**Action item:**
This task calls for copying every line in the data below that contains the word "JSON".

'''

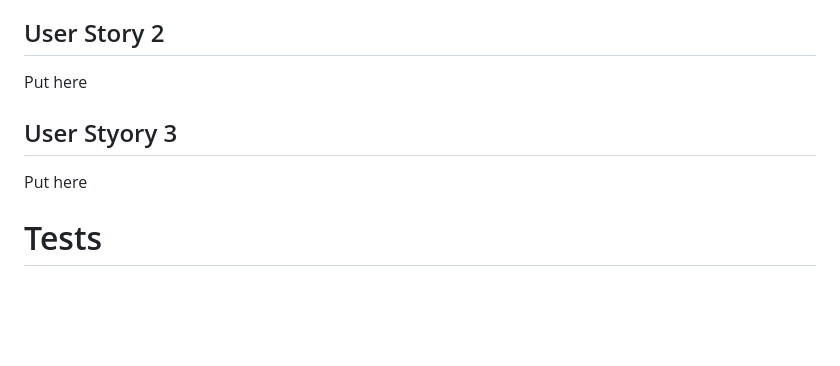
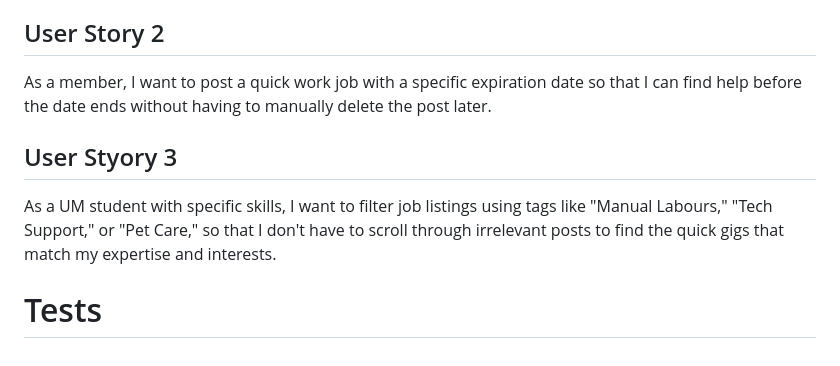
Before and after one commit to Tevans002/Advanced_Software_Science, a Markdown page: README.md, the part around the change. GitHub-like rendering; blank space fills up the shorter version.

Commit message:
Update with 2 more User Stories in README.md

```diff
--- a/README.md
+++ b/README.md
@@ -103,9 +103,9 @@ Expected Outcome:
 As a UM student I want to browse what dog walking jobs are available this upcoming weekend so I can make some money.
 
 ## User Story 2 ##
-Put here
+As a member, I want to post a quick work job with a specific expiration date so that I can find help before the date ends without having to manually delete the post later.
 
 ## User Styory 3 ##
-Put here
+As a UM student with specific skills, I want to filter job listings using tags like "Manual Labours," "Tech Support," or "Pet Care," so that I don't have to scroll through irrelevant posts to find the quick gigs that match my expertise and interests.
 
 # Tests #
```
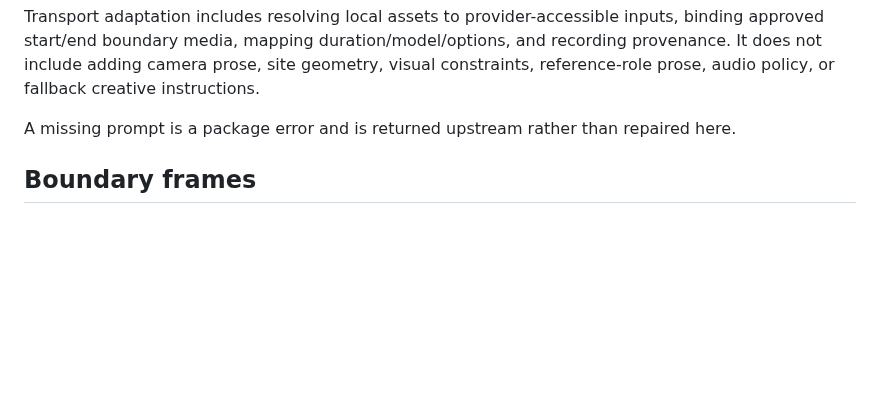
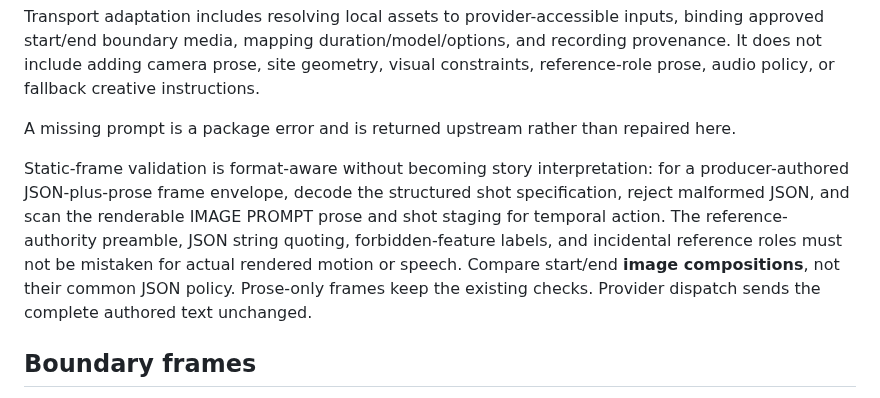
Before and after one commit to AgenticForge-Labs/forge-studios, a Markdown page: docs/ARCHITECTURE.md, the part around the change. Drawn GitHub-style; blank space fills up the shorter version.

Commit message:
Document structured prompt validation without altering provider payloads

```diff
--- a/docs/ARCHITECTURE.md
+++ b/docs/ARCHITECTURE.md
@@ -100,6 +100,15 @@ reference-role prose, audio policy, or fallback creative instructions.
 
 A missing prompt is a package error and is returned upstream rather than repaired here.
 
+Static-frame validation is format-aware without becoming story interpretation:
+for a producer-authored JSON-plus-prose frame envelope, decode the structured
+shot specification, reject malformed JSON, and scan the renderable IMAGE PROMPT
+prose and shot staging for temporal action. The reference-authority preamble,
+JSON string quoting, forbidden-feature labels, and incidental reference roles
+must not be mistaken for actual rendered motion or speech. Compare start/end
+**image compositions**, not their common JSON policy. Prose-only frames keep
+the existing checks. Provider dispatch sends the complete authored text unchanged.
+
 
 ## Boundary frames
 
```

'''

**Exercise solution:**
+for a producer-authored JSON-plus-prose frame envelope, decode the structured
+shot specification, reject malformed JSON, and scan the renderable IMAGE PROMPT
+JSON string quoting, forbidden-feature labels, and incidental reference roles
+**image compositions**, not their common JSON policy. Prose-only frames keep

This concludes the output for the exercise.